• **Your task**
Copy each line of the records that includes "index".

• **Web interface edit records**
┌──

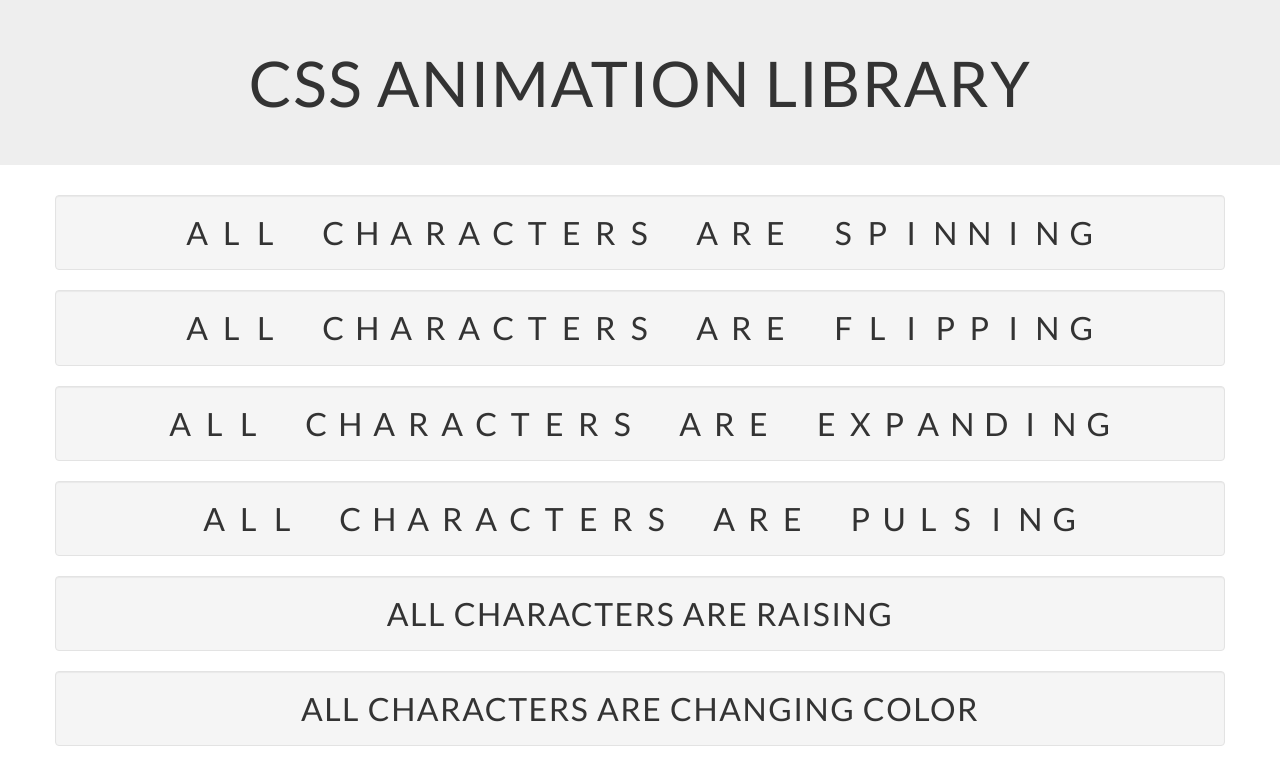
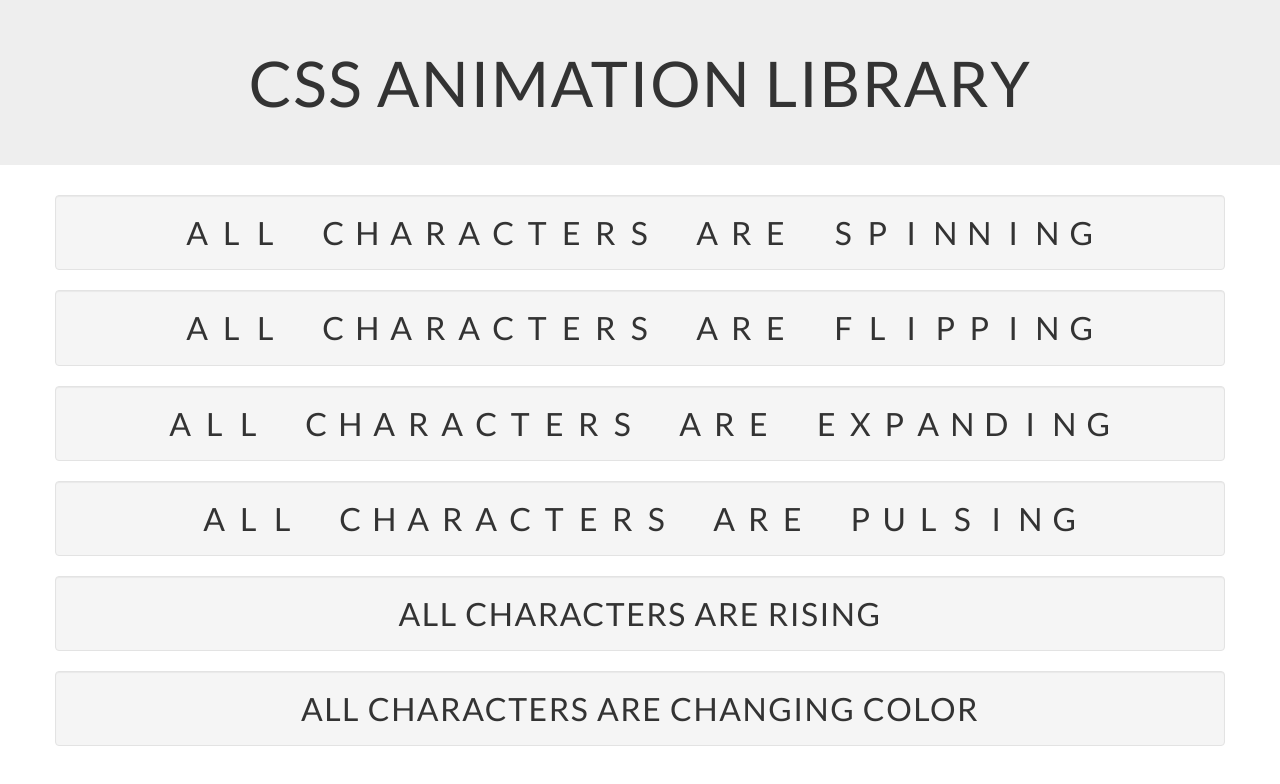
Before and after one commit to biswarupchakravarty/bro, a plain HTML site: page index.html in a window 1280 px wide. Drawn offline with nearby package versions, Linux system fonts and the light colour scheme.

Commit message:
Spelling fix

```diff
--- a/index.html
+++ b/index.html
@@ -30,7 +30,7 @@
       <h3 class="well center-align bro-text-pulse bro-split-into-chars">All Characters Are Pulsing</h3>
     </div>
     <div class="row">
-      <h3 class="well center-align bro-text-raise">All Characters Are Raising</h3>
+      <h3 class="well center-align bro-text-raise">All Characters Are Rising</h3>
     </div>
     <div class="row">
       <h3 class="well center-align bro-chameleon">All Characters Are Changing Color</h3>
```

└──

• **Answer to this problem**
Before and after one commit to biswarupchakravarty/bro, a plain HTML site: page index.html in a window 1280 px wide. Drawn offline with nearby package versions, Linux system fonts and the light colour scheme.
--- a/index.html
+++ b/index.html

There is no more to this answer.